Without the pictures, retype each line below exactly as it stands.

------------------------------------------------------------

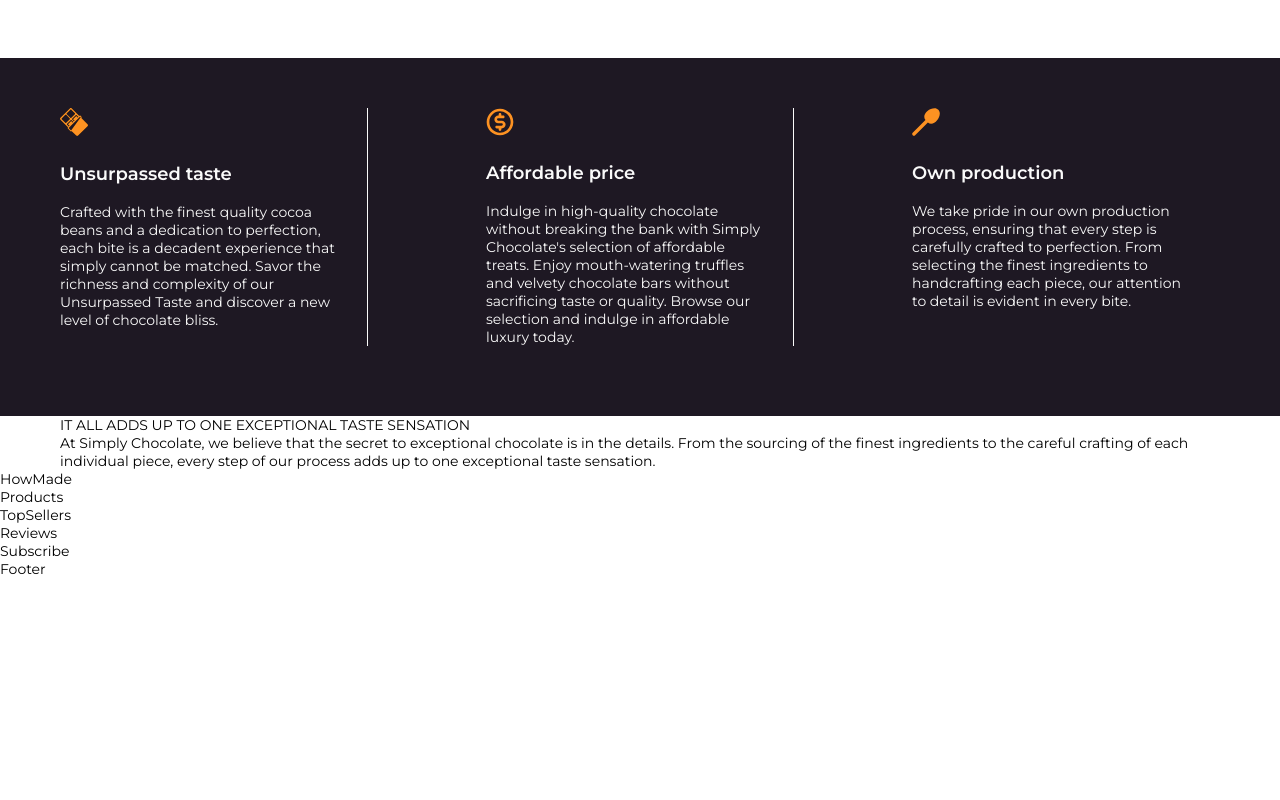
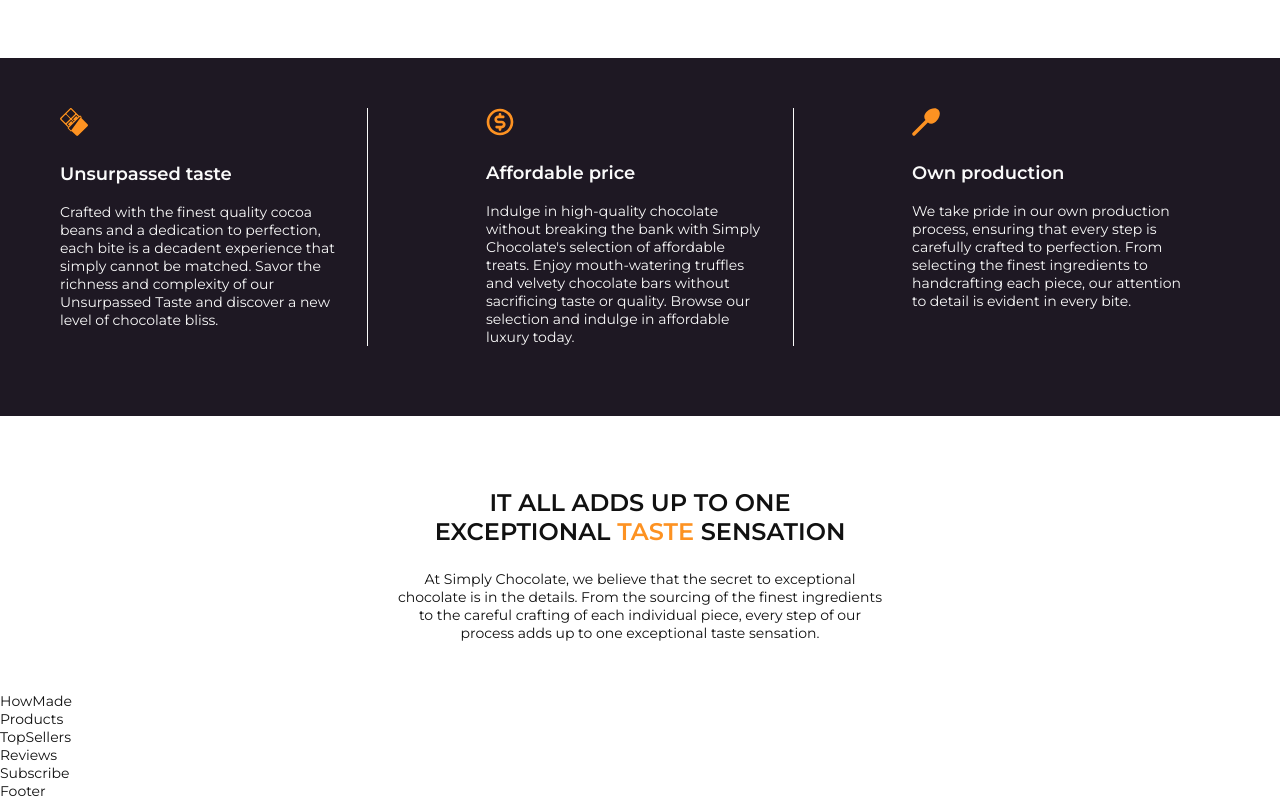
Before and after one commit to whatislove-zh/chocolate-landing, a React (Create React App) app: page / in a window 1280 px wide. Shown: the part 672-1472 px from the top of the page. Before the commit the page ends 1250 px from the top, so only its background shows below. Built offline with nearby package versions, Linux system fonts and the light colour scheme.

Commit message:
styles for head ingredients section

```diff
--- a/src/components/ingredients/_ingredients.scss
+++ b/src/components/ingredients/_ingredients.scss
@@ -0,0 +1,37 @@
+@import "../../styles/variables";
+
+.ingredients-section {
+  margin-top: 72px;
+}
+
+.ingredients-head {
+  max-width: 486px;
+  text-align: center;
+  margin: auto;
+  margin-bottom: 50px;
+}
+
+.ingredients-header,
+.orange-text {
+  font-weight: $bold-weight;
+  font-size: 20px;
+}
+.ingredients-header {
+  width: 283px;
+  margin: auto;
+  margin-bottom: 24px;
+}
+
+.orange-text {
+  color: $orange-color;
+}
+
+@media screen and (min-width: $md) {
+  .ingredients-header {
+    width: 411px;
+  }
+  .ingredients-header,
+  .orange-text {
+    font-size: 24px;
+  }
+}
--- a/src/styles/_common.scss
+++ b/src/styles/_common.scss
@@ -4,7 +4,7 @@
   margin: 0;
   padding: 0;
   box-sizing: border-box;
-  color: black;
+  color: $black-color;
   font-family: "Montserrat", sans-serif;
   font-weight: $regular-weight;
   font-size: 14px;
```
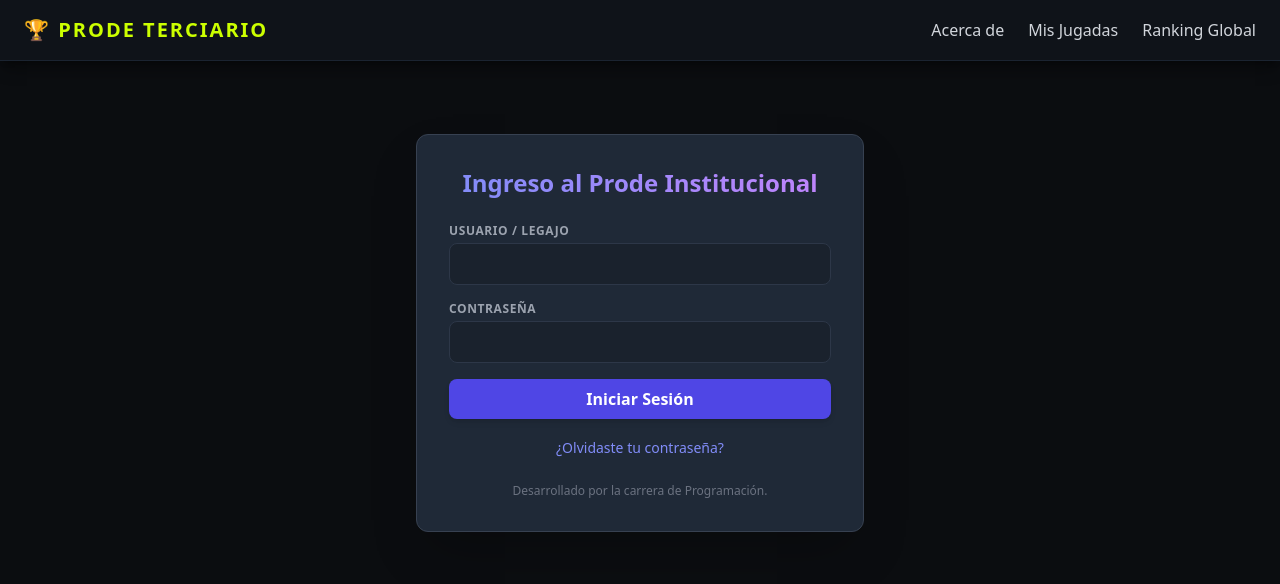
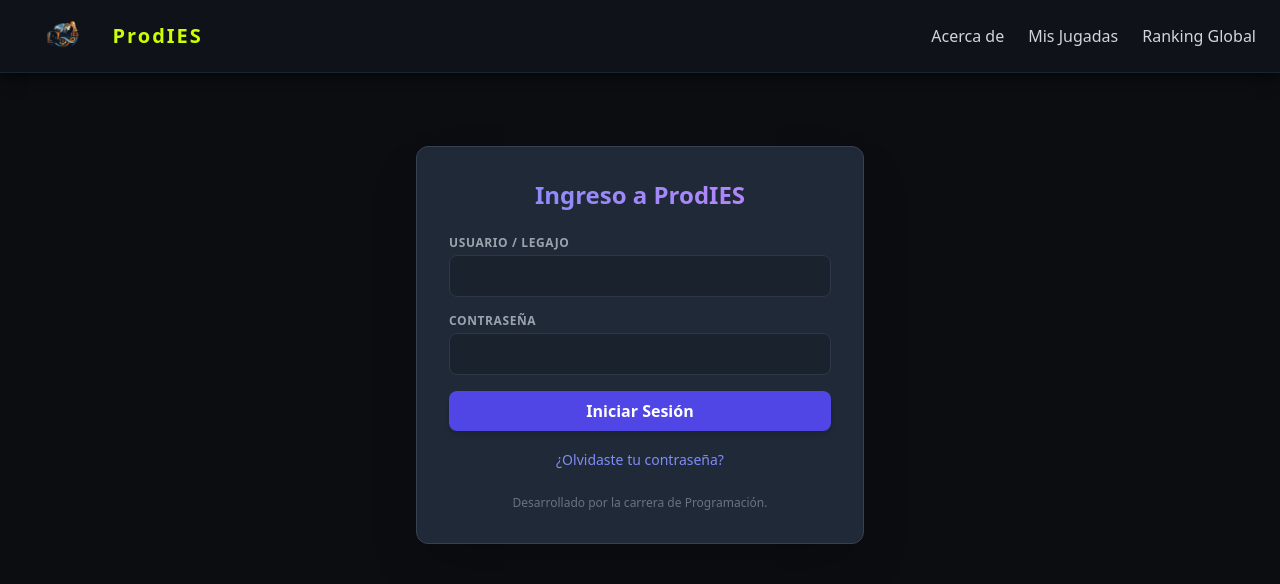
Before and after one commit to dcabello-dev/docker-prode, a Django app: page /accounts/login/ in a window 1280 px wide. Shown: the top 584 px of the page. Run offline with Django 5.2, Linux system fonts and the light colour scheme; parts of the project's set-up code (start-up, migrations or seed data) failed here and were passed over; some libraries are stand-ins or nearby versions.

Commit message:
Renombrar la plataforma a ProdIES y mostrar el logo en el navbar.
Incluye el asset logo.png en static y actualiza el título de la app y la pantalla de ingreso.

Co-authored-by: Cursor <cursoragent@cursor.com>

```diff
--- a/prode/templates/prode/base.html
+++ b/prode/templates/prode/base.html
@@ -1,9 +1,10 @@
+{% load static %}
 <!DOCTYPE html>
 <html lang="es">
 <head>
     <meta charset="UTF-8">
     <meta name="viewport" content="width=device-width, initial-scale=1.0">
-    <title>Prode Mundial Institucional</title>
+    <title>ProdIES</title>
     <script src="https://cdn.tailwindcss.com"></script>
     <script>
         // Configuración personalizada de Tailwind para clavar exactos los colores del flyer
@@ -41,8 +42,9 @@
 
     <nav class="bg-darkNav border-b border-gray-800/80 px-6 py-4 flex justify-between items-center shadow-lg shadow-black/40">
 
-        <a href="{% url 'panel_prode' %}" class="text-xl font-black tracking-widest text-neonGreen hover:opacity-80 transition duration-200">
-            🏆 PRODE TERCIARIO
+        <a href="{% url 'panel_prode' %}" class="flex items-center gap-3 hover:opacity-80 transition duration-200">
+            <img src="{% static 'prode/img/logo.png' %}" alt="Logo ProdIES" class="h-10 w-auto">
+            <span class="text-xl font-black tracking-widest text-neonGreen">ProdIES</span>
         </a>
 
         <div class="flex items-center space-x-6">
--- a/prode/templates/registration/login.html
+++ b/prode/templates/registration/login.html
@@ -4,7 +4,7 @@
 <div class="flex items-center justify-center min-h-[60vh]">
     <div class="bg-gray-800 p-8 rounded-xl border border-gray-700 shadow-2xl max-w-md w-full">
         <h2 class="text-2xl font-extrabold text-center mb-6 bg-clip-text text-transparent bg-gradient-to-r from-indigo-400 to-purple-400">
-            Ingreso al Prode Institucional
+            Ingreso a ProdIES
         </h2>
 
         {% if form.errors %}
```
Also changed, not shown: prode/static/prode/img/logo.png (added).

------------------------------------------------------------

● ANSWER TO THIS TASK:
Before and after one commit to whatislove-zh/chocolate-landing, a React (Create React App) app: page / in a window 1280 px wide. Shown: the part 672-1472 px from the top of the page. Before the commit the page ends 1250 px from the top, so only its background shows below. Built offline with nearby package versions, Linux system fonts and the light colour scheme.

Commit message:
styles for head ingredients section

```diff
--- a/src/components/ingredients/_ingredients.scss
+++ b/src/components/ingredients/_ingredients.scss
@@ -0,0 +1,37 @@
+@import "../../styles/variables";
+
+.ingredients-section {
+  margin-top: 72px;
+}
+
+.ingredients-head {
+  max-width: 486px;
+  text-align: center;
+  margin: auto;
+  margin-bottom: 50px;
+}
+
+.ingredients-header,
+.orange-text {
+  font-weight: $bold-weight;
+  font-size: 20px;
+}
+.ingredients-header {
+  width: 283px;
+  margin: auto;
+  margin-bottom: 24px;
+}
+
+.orange-text {
+  color: $orange-color;
+}
+
+@media screen and (min-width: $md) {
+  .ingredients-header {
+    width: 411px;
+  }
+  .ingredients-header,
+  .orange-text {
+    font-size: 24px;
+  }
+}
--- a/src/styles/_common.scss
+++ b/src/styles/_common.scss
@@ -4,7 +4,7 @@
   margin: 0;
   padding: 0;
   box-sizing: border-box;
-  color: black;
+  color: $black-color;
   font-family: "Montserrat", sans-serif;
   font-weight: $regular-weight;
   font-size: 14px;
```
Before and after one commit to dcabello-dev/docker-prode, a Django app: page /accounts/login/ in a window 1280 px wide. Shown: the top 584 px of the page. Run offline with Django 5.2, Linux system fonts and the light colour scheme; parts of the project's set-up code (start-up, migrations or seed data) failed here and were passed over; some libraries are stand-ins or nearby versions.

Commit message:
Renombrar la plataforma a ProdIES y mostrar el logo en el navbar.
Incluye el asset logo.png en static y actualiza el título de la app y la pantalla de ingreso.

Co-authored-by: Cursor <cursoragent@cursor.com>

```diff
--- a/prode/templates/prode/base.html
+++ b/prode/templates/prode/base.html
@@ -1,9 +1,10 @@
+{% load static %}
 <!DOCTYPE html>
 <html lang="es">
 <head>
     <meta charset="UTF-8">
     <meta name="viewport" content="width=device-width, initial-scale=1.0">
-    <title>Prode Mundial Institucional</title>
+    <title>ProdIES</title>
     <script src="https://cdn.tailwindcss.com"></script>
     <script>
         // Configuración personalizada de Tailwind para clavar exactos los colores del flyer
@@ -41,8 +42,9 @@
 
     <nav class="bg-darkNav border-b border-gray-800/80 px-6 py-4 flex justify-between items-center shadow-lg shadow-black/40">
 
-        <a href="{% url 'panel_prode' %}" class="text-xl font-black tracking-widest text-neonGreen hover:opacity-80 transition duration-200">
-            🏆 PRODE TERCIARIO
+        <a href="{% url 'panel_prode' %}" class="flex items-center gap-3 hover:opacity-80 transition duration-200">
+            <img src="{% static 'prode/img/logo.png' %}" alt="Logo ProdIES" class="h-10 w-auto">
+            <span class="text-xl font-black tracking-widest text-neonGreen">ProdIES</span>
         </a>
 
         <div class="flex items-center space-x-6">
--- a/prode/templates/registration/login.html
+++ b/prode/templates/registration/login.html
@@ -4,7 +4,7 @@
 <div class="flex items-center justify-center min-h-[60vh]">
     <div class="bg-gray-800 p-8 rounded-xl border border-gray-700 shadow-2xl max-w-md w-full">
         <h2 class="text-2xl font-extrabold text-center mb-6 bg-clip-text text-transparent bg-gradient-to-r from-indigo-400 to-purple-400">
-            Ingreso al Prode Institucional
+            Ingreso a ProdIES
         </h2>
 
         {% if form.errors %}
```
Also changed, not shown: prode/static/prode/img/logo.png (added).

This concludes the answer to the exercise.